-- THE PROBLEM --
May I have the lines from the one containing "-6,7 +6,7 @@ import" to the end of the entries, returned exactly and with nothing else?

=== RECORDS PROVIDED ===

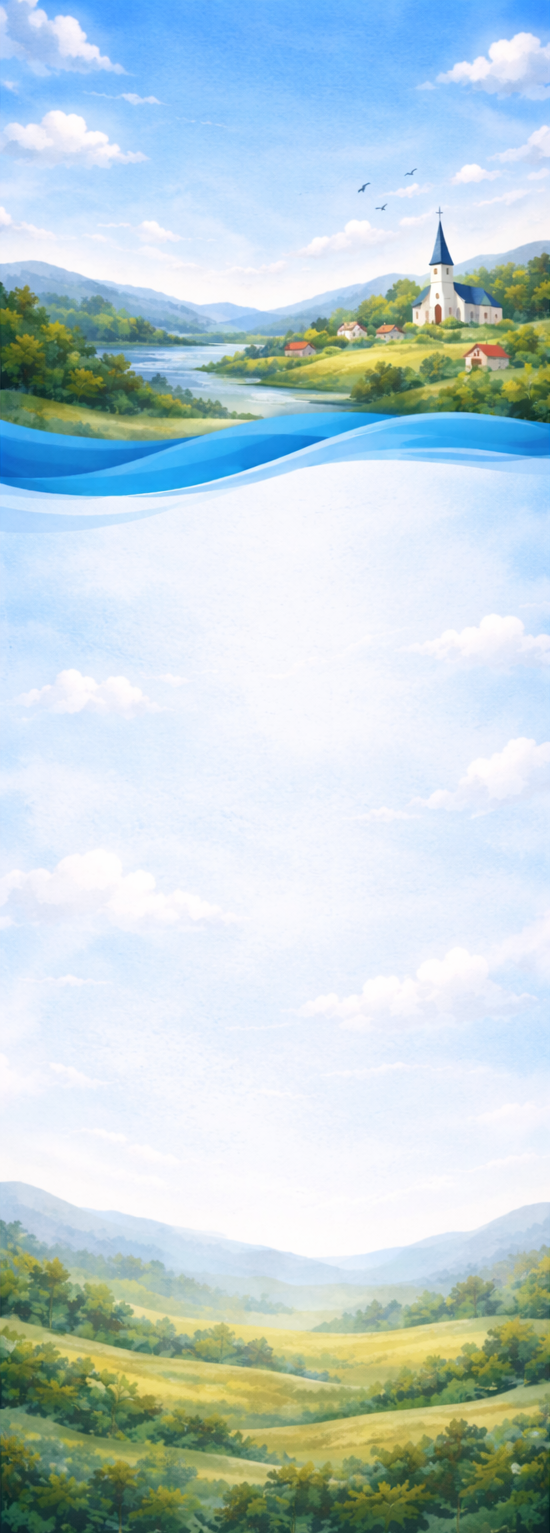
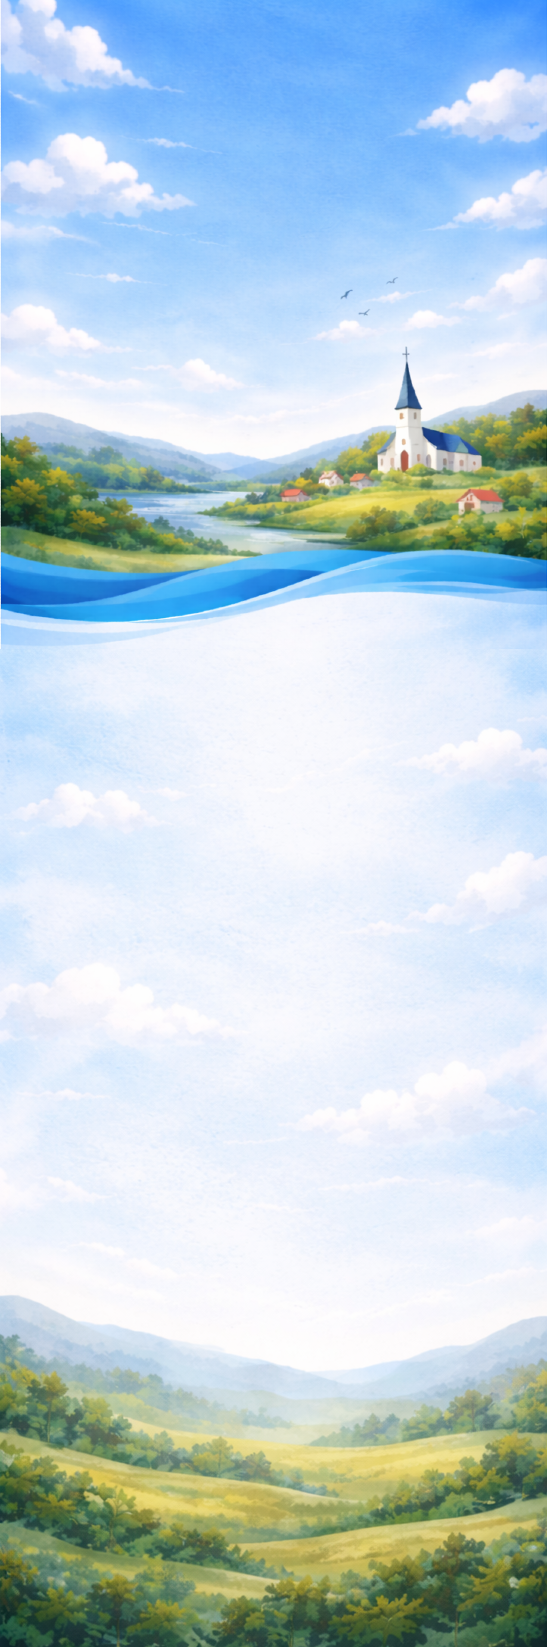
refine mobile background

diff --git a/src/pages/HomePage.css b/src/pages/HomePage.css
@@ -3,6 +3,7 @@
     text-align: left;
     width: 100vw;
     margin-left: calc(50% - 50vw);
+    background-image: url("../assets/background_1.png");
     background-size: cover;
     background-position: center;
     background-repeat: no-repeat;
@@ -82,6 +83,7 @@
    levágódnak (object-position: center). */
 @media (max-width: 768px) {
     .home-page {
+        background-image: url("../assets/mobile_bg.png");
         min-height: 160svh;
         background-position: 80% center;
     }
@@ -105,7 +107,7 @@
     }
 
     .home-hero__content {
-        gap: 3rem;
+        gap: 4rem;
     }
 
     .home-hero__actions {

diff --git a/src/pages/HomePage.tsx b/src/pages/HomePage.tsx
@@ -6,7 +6,7 @@ import "./HomePage.css";
 
 const HomePage: React.FC = () => {
   return (
-    <div className="home-page" style={{ backgroundImage: `url(${heroBg})` }}>
+    <div className="home-page">
       {/* Desktop: <img> drives natural page height → full image, scrollable */}
       <img src={heroBg} alt="" className="home-page__bg" aria-hidden="true" />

===

-- OUTPUT FOR THIS EXERCISE --
@@ -6,7 +6,7 @@ import "./HomePage.css";
 
 const HomePage: React.FC = () => {
   return (
-    <div className="home-page" style={{ backgroundImage: `url(${heroBg})` }}>
+    <div className="home-page">
       {/* Desktop: <img> drives natural page height → full image, scrollable */}
       <img src={heroBg} alt="" className="home-page__bg" aria-hidden="true" />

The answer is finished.